A couple of paragraphs from one of the articles I read.
Then there are tactics like hunting predators which, research suggests, can actually reinforce predatory behavior. “If you kill a wolf pack in your area that’s been living there peacefully, instead of training these animals to not kill your livestock, you’re making space for new animals to come in who might kill your livestock,” Louchouarn says. Plus, if the range rider is focused on chasing down a predator, they leave the livestock exposed to other predators. “We want our riders focusing on handling domestic animals instead of the stealthy wild predators,” she adds.

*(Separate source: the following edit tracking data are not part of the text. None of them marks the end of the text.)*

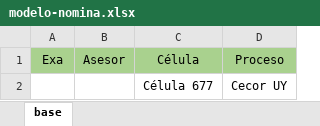
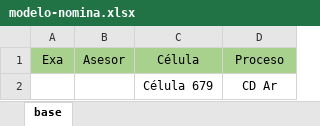
Before and after one commit to fedekrenn/control-gestiones, an Excel workbook: public/assets/modelo-nomina.xlsx, sheet base, drawn as a sheet; values as stored, in another font and other column widths than the file's, no borders; removed rows and columns are numbered as before the commit, all else as after; the diff names each change by its address in the sheet, - before the commit and + after, or states it on an @@ line.

Commit message:
Modificación modelo, nuevas células

```diff
--- a/public/assets/modelo-nomina.xlsx (sheet base)
+++ b/public/assets/modelo-nomina.xlsx (sheet base)
-row 2:  |  | Célula 677 | Cecor UY
+row 2:  |  | Célula 679 | CD Ar
```
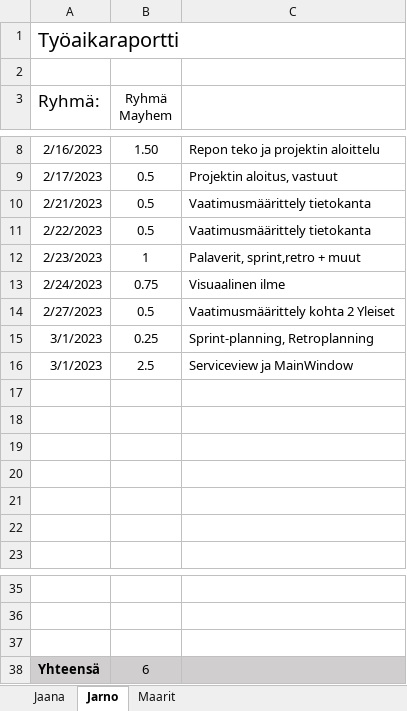
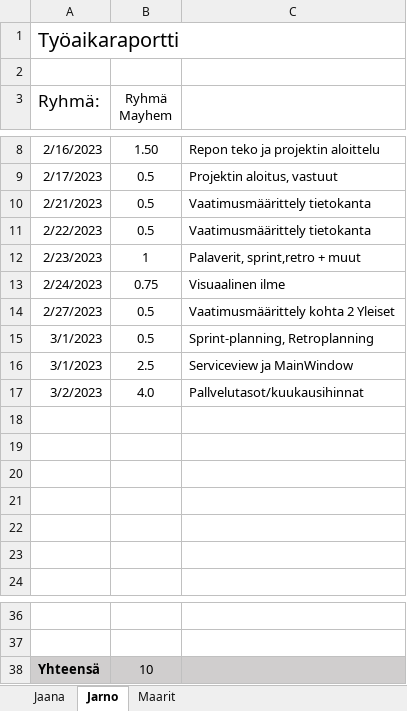
Before and after one commit to lepi313/Ohjelmistokehitysprojekti, an Excel workbook: Työajanseuranta/Tuntiseuranta.xlsx, sheet Jarno, drawn as a sheet; only a part is shown, gaps mark what is left out; values as stored, in another font and other column widths than the file's, no borders; removed rows and columns are numbered as before the commit, all else as after; the diff names each change by its address in the sheet, - before the commit and + after, or states it on an @@ line.

Commit message:
tuntiseuranta

```diff
--- a/Työajanseuranta/Tuntiseuranta.xlsx (sheet Jarno)
+++ b/Työajanseuranta/Tuntiseuranta.xlsx (sheet Jarno)
-B15 (Ryhmä Mayhem): 0.25
+B15 (Ryhmä Mayhem): 0.5
+row 17: 3/2/2023 | 4.0 | Pallvelutasot/kuukausihinnat
-row 37: (empty)
-B38 (Ryhmä Mayhem): 6
+B38 (Ryhmä Mayhem): 10
```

Louchouarn conducted her study on a large cattle ranch outside of Alberta, Canada, in the foothills of Banff National Park. Photo courtesy of Naomi LouchouarnSo rather than keeping cattle in fences or hunting and killing predators, this method asks the range riders to keep their focus on the wellness of the herd. Beyond keeping the herd together, why is managing stress so important? “Cows are so sensitive to stress,” Louchouarn explains. “When they’re stressed, they could get pneumonia or other diseases and die.” They also start their lives stressed, getting weaned from their mothers almost immediately. “A lot of calves die. We’re talking huge mortality rates, like 20 percent.” Although a higher-stress mitigation tactic might get rid of the predator, the stress of those methods is likely to cause cattle deaths anyway.